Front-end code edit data
□ □ □ □

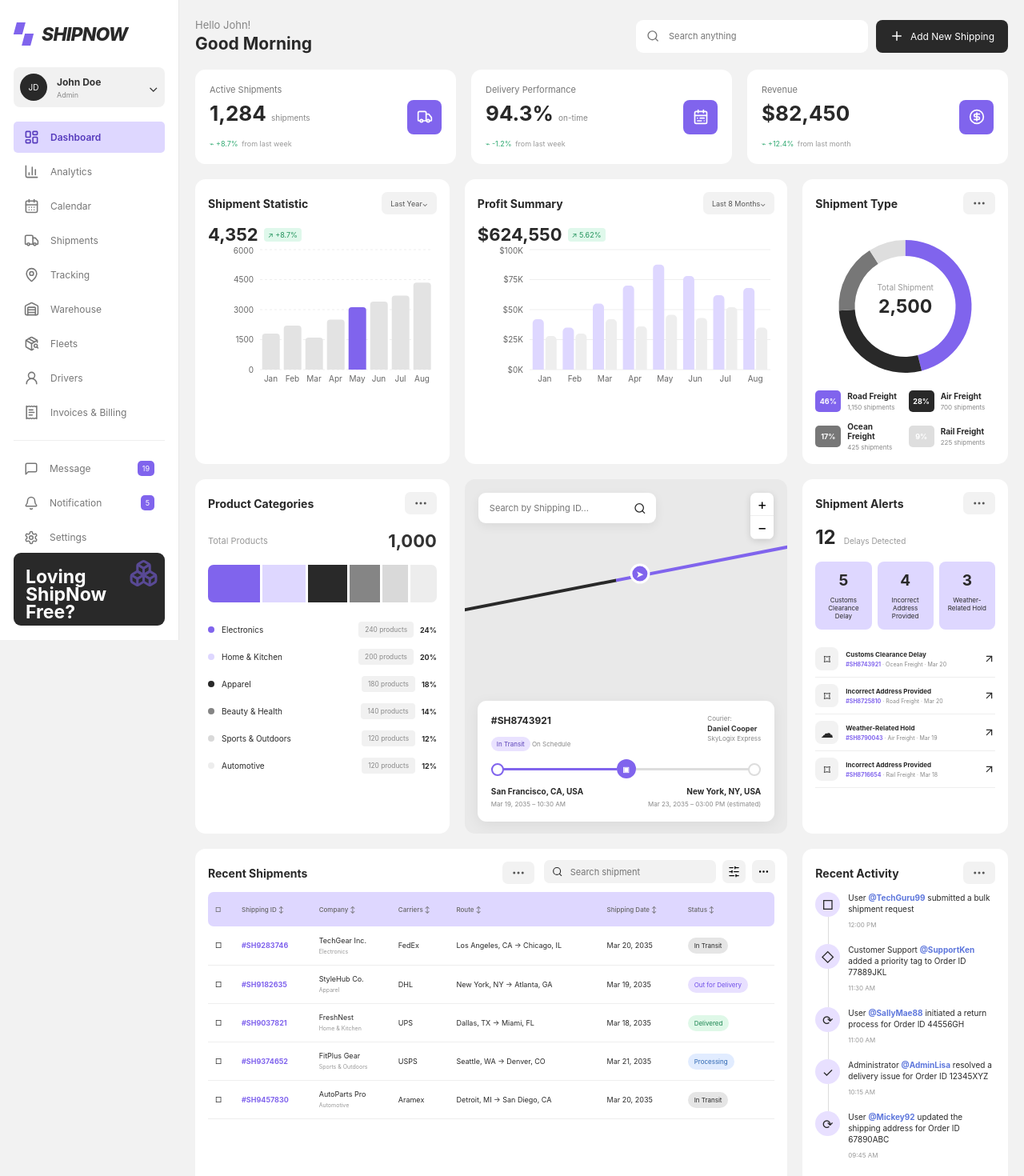
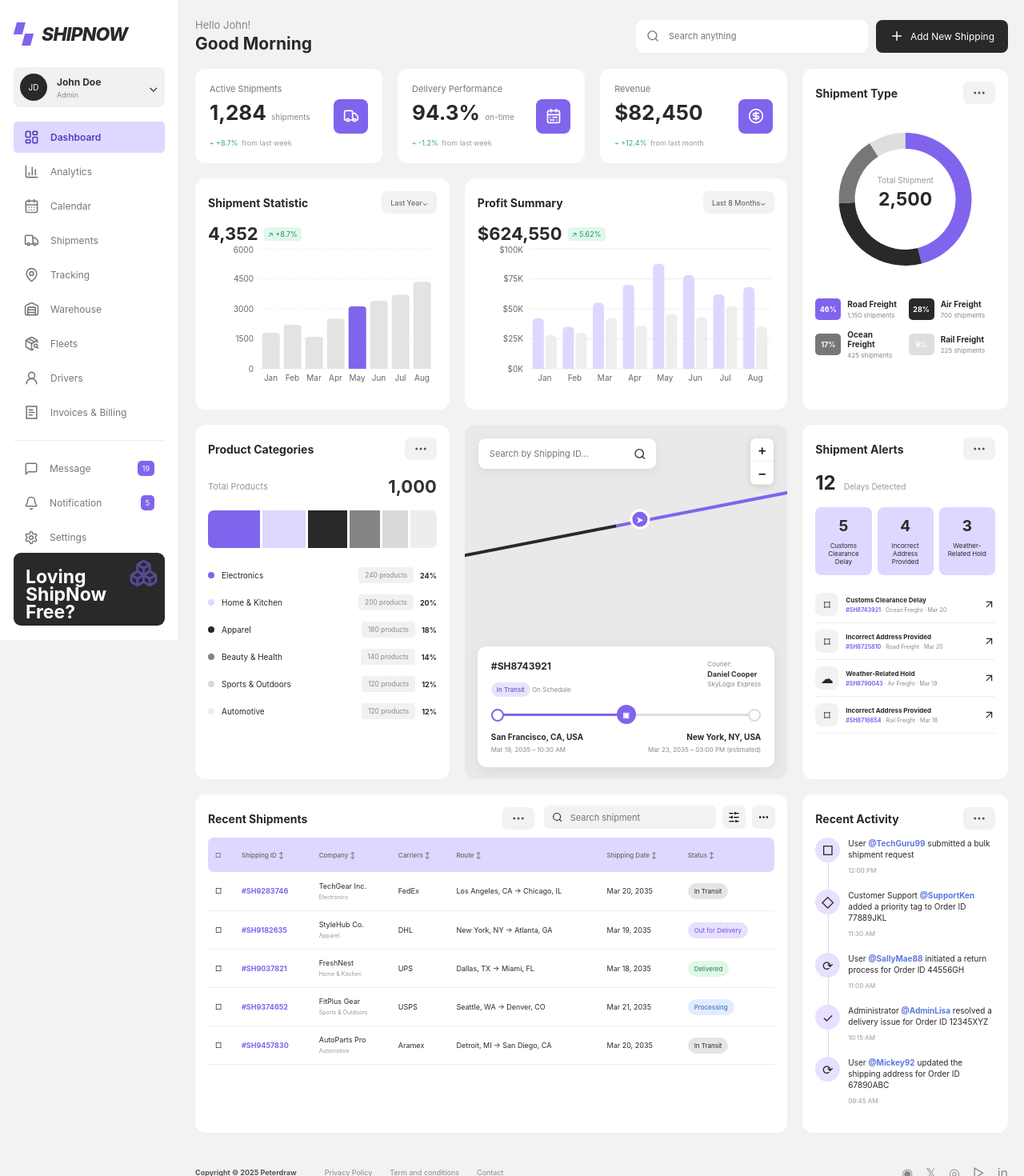
Before and after one commit to dhurbo308/ShipNow, a Next.js app: page /dashboard in a window 1280 px wide. Shown: the top 1470 px of the page at 80% size. Built offline with nearby package versions, Linux system fonts and the light colour scheme.

Commit message:
fix: align shipment type across dashboard rows

```diff
--- a/app/globals.css
+++ b/app/globals.css
@@ -399,6 +399,76 @@ button:focus-visible, a:focus-visible {
 .app-footer nav { display: flex; gap: 22px; }
 .app-footer > div { margin-left: auto; font-size: 16px; }
 
+@media (min-width: 1201px) {
+  .dashboard {
+    display: grid;
+    grid-template-columns: 1.04fr 1.32fr .84fr;
+    gap: 19px;
+  }
+
+  .dashboard-header {
+    grid-column: 1 / -1;
+    margin-bottom: 0;
+  }
+
+  .metric-grid {
+    grid-column: 1 / span 2;
+    margin-bottom: 0;
+  }
+
+  .dashboard-grid {
+    display: contents;
+  }
+
+  .shipment-chart {
+    grid-column: 1;
+    grid-row: 3;
+  }
+
+  .profit-chart {
+    grid-column: 2;
+    grid-row: 3;
+  }
+
+  .type-panel {
+    grid-column: 3;
+    grid-row: 2 / span 2;
+  }
+
+  .categories-panel {
+    grid-column: 1;
+    grid-row: 4;
+  }
+
+  .tracking-panel {
+    grid-column: 2;
+    grid-row: 4;
+  }
+
+  .alerts-panel {
+    grid-column: 3;
+    grid-row: 4;
+  }
+
+  .recent-panel {
+    grid-column: 1 / span 2;
+    grid-row: 5;
+  }
+
+  .activity-panel {
+    grid-column: 3;
+    grid-row: 5;
+  }
+
+  .type-panel .donut-wrap {
+    margin-top: 14px;
+  }
+
+  .type-panel .type-legend {
+    margin-top: 19px;
+  }
+}
+
 @media (max-width: 1200px) {
   .app-shell { grid-template-columns: 78px minmax(0, 1fr); }
   .sidebar { align-items: center; padding-inline: 10px; }
```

□ □ □ □

▶ What you have to do
Give back all the records as they stand, but with no pictures in the copy.

▶ Answer box
Before and after one commit to dhurbo308/ShipNow, a Next.js app: page /dashboard in a window 1280 px wide. Shown: the top 1470 px of the page at 80% size. Built offline with nearby package versions, Linux system fonts and the light colour scheme.

Commit message:
fix: align shipment type across dashboard rows

```diff
--- a/app/globals.css
+++ b/app/globals.css
@@ -399,6 +399,76 @@ button:focus-visible, a:focus-visible {
 .app-footer nav { display: flex; gap: 22px; }
 .app-footer > div { margin-left: auto; font-size: 16px; }
 
+@media (min-width: 1201px) {
+  .dashboard {
+    display: grid;
+    grid-template-columns: 1.04fr 1.32fr .84fr;
+    gap: 19px;
+  }
+
+  .dashboard-header {
+    grid-column: 1 / -1;
+    margin-bottom: 0;
+  }
+
+  .metric-grid {
+    grid-column: 1 / span 2;
+    margin-bottom: 0;
+  }
+
+  .dashboard-grid {
+    display: contents;
+  }
+
+  .shipment-chart {
+    grid-column: 1;
+    grid-row: 3;
+  }
+
+  .profit-chart {
+    grid-column: 2;
+    grid-row: 3;
+  }
+
+  .type-panel {
+    grid-column: 3;
+    grid-row: 2 / span 2;
+  }
+
+  .categories-panel {
+    grid-column: 1;
+    grid-row: 4;
+  }
+
+  .tracking-panel {
+    grid-column: 2;
+    grid-row: 4;
+  }
+
+  .alerts-panel {
+    grid-column: 3;
+    grid-row: 4;
+  }
+
+  .recent-panel {
+    grid-column: 1 / span 2;
+    grid-row: 5;
+  }
+
+  .activity-panel {
+    grid-column: 3;
+    grid-row: 5;
+  }
+
+  .type-panel .donut-wrap {
+    margin-top: 14px;
+  }
+
+  .type-panel .type-legend {
+    margin-top: 19px;
+  }
+}
+
 @media (max-width: 1200px) {
   .app-shell { grid-template-columns: 78px minmax(0, 1fr); }
   .sidebar { align-items: center; padding-inline: 10px; }
```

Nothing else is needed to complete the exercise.